    There is one minor (and inconsequential) criticism to be made of Master Dagnall’s judgment: sections of the Parochial Church Councils (Powers) Measure 1956 (quoted in paras 119-121 and referred to in paras 117, 179, 180 and 188) are sections, not ‘Articles’ – but perhaps he was misled by counsel in the case, who clearly did not point out the error when the draft judgment was circulated before formal hand down.

    A separate issue is whether the PCC should be required to contribute to any ‘compensation’ that might, in future, be awarded to JXH under the redress scheme, the subject of a draft Measure (the ‘Abuse Redress Measure’) that was given its ‘first reading’ by the General Synod in November 2023 and now stands referred to a Revision Committee. Speeches during the debate on Tuesday 14 November raised concerns about the potential liability of a PCC to contribute when the abuse had occurred many years earlier before any of the current PCC members (who are the trustees of the charity) were members.
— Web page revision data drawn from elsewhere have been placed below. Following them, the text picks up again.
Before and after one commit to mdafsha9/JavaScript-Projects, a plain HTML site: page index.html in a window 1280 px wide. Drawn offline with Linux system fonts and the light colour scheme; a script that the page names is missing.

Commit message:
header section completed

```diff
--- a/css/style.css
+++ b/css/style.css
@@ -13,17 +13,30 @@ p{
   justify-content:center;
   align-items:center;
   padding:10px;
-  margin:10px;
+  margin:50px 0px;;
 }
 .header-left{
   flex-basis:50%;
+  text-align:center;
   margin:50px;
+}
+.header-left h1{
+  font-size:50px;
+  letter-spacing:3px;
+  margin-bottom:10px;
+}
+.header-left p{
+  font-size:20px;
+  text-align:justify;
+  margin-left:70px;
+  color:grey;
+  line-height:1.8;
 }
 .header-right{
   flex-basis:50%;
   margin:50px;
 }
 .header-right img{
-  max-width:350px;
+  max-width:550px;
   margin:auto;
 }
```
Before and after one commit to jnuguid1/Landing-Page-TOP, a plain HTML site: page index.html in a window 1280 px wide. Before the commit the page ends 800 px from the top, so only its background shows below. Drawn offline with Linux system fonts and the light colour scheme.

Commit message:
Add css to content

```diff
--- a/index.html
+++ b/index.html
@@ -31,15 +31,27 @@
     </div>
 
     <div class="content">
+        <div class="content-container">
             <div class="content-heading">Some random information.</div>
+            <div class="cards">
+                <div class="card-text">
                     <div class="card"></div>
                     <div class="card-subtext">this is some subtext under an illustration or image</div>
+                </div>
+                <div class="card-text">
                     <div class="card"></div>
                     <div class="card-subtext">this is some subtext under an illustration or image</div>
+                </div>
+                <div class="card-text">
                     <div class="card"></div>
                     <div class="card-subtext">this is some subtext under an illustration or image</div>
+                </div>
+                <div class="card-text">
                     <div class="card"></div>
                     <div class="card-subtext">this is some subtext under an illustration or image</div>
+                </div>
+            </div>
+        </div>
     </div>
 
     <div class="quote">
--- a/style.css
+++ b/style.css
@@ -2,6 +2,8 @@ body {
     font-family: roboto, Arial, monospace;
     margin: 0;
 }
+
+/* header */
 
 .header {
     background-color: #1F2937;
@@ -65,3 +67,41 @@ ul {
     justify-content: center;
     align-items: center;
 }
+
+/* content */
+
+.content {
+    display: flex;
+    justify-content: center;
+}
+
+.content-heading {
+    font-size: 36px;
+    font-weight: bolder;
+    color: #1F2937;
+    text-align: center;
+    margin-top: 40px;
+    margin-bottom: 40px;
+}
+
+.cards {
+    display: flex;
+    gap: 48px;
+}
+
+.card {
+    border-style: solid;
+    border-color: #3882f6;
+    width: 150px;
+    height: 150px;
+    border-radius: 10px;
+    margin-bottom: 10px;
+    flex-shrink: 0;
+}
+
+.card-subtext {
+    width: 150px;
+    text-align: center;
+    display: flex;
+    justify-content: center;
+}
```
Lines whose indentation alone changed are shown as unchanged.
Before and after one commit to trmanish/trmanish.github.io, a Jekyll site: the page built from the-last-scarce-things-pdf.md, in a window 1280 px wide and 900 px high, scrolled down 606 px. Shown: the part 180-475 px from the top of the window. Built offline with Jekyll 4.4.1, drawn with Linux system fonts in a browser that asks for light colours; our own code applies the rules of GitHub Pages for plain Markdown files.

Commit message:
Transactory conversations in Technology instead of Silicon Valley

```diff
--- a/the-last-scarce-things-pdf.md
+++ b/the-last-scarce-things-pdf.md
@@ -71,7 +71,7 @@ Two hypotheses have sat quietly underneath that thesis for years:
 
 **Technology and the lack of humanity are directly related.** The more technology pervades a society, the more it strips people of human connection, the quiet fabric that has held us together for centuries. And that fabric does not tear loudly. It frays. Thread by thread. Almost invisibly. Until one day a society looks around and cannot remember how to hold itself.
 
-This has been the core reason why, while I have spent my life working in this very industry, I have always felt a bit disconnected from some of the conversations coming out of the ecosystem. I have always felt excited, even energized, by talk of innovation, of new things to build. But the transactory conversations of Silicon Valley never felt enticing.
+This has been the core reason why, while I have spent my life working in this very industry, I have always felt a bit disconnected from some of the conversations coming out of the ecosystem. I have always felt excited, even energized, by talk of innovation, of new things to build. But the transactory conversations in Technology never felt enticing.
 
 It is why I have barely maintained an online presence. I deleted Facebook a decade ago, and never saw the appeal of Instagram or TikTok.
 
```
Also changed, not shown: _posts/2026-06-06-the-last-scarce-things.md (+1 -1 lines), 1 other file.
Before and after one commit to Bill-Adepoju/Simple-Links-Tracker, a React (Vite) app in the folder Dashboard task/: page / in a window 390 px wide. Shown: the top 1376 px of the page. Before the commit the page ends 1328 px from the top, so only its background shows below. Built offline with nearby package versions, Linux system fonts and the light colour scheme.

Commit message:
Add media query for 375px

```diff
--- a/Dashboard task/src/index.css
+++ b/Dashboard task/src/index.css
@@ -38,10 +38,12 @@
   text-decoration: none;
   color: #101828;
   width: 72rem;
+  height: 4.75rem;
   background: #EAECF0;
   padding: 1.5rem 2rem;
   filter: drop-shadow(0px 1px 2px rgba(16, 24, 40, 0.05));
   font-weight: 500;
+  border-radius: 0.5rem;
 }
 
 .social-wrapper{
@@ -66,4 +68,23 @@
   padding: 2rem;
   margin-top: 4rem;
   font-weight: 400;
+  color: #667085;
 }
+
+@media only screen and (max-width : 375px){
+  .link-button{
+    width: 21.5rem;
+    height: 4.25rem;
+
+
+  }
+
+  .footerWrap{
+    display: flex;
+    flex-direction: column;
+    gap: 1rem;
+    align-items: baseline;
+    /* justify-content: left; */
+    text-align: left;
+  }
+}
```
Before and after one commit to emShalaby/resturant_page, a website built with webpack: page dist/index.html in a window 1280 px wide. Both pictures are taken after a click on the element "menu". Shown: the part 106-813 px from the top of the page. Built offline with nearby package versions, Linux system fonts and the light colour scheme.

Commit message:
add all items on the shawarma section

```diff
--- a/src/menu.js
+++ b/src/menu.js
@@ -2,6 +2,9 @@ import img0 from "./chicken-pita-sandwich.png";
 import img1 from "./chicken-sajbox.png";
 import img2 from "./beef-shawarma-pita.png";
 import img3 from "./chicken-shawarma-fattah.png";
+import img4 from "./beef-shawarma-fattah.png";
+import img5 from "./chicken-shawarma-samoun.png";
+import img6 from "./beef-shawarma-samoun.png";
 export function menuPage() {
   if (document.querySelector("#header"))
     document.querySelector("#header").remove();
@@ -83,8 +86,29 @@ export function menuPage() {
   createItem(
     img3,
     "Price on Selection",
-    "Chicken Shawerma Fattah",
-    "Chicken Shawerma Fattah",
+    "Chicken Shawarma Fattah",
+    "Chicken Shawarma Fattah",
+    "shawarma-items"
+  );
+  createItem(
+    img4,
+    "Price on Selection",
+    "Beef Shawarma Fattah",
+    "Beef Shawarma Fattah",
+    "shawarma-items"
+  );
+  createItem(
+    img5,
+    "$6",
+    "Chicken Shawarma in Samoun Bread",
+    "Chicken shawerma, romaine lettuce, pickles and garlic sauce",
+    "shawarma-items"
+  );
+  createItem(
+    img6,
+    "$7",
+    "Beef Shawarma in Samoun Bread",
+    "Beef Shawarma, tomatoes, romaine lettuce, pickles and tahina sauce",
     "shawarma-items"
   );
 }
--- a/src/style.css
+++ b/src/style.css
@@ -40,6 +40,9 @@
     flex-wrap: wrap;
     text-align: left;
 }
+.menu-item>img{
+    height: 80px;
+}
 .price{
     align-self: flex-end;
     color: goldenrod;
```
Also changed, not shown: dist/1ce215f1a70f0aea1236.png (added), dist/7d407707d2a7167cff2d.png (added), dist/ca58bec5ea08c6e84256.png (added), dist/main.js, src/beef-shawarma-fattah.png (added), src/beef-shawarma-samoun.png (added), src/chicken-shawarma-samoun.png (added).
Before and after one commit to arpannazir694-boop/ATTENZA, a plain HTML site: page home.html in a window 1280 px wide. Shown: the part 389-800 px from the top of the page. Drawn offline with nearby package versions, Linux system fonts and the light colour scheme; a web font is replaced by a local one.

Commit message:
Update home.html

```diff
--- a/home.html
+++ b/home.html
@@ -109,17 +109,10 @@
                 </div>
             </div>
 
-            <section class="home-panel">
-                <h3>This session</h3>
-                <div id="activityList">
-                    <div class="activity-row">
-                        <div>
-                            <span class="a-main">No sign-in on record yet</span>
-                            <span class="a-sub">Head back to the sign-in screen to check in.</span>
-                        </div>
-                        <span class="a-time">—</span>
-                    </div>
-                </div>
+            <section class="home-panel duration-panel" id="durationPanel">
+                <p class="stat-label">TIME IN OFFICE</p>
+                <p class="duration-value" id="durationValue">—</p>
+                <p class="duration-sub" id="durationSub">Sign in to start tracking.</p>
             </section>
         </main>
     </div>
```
This judgment, and its implications, will no doubt be considered by the revision committee, an ex officio member of which is the steering committee chairman, barrister Carl Fender from Lincoln diocese.

    As for Vickery House, he had already retired by the time of the criminal proceedings against him in 2015, by when he was aged 69, so there was no question of his removal from office or being ‘dismissed from acting as vicar’.(Reports of the trial can still be viewed on the BBC website.) His conviction would have made him “liable without further proceedings to a penalty of removal from office or prohibition (whether for life or limited) or both” under section 30 of the Clergy Discipline Measure 2003. However, neither the Chichester diocesan website nor the C of E website reveals what, if any, such prohibition was imposed in his case.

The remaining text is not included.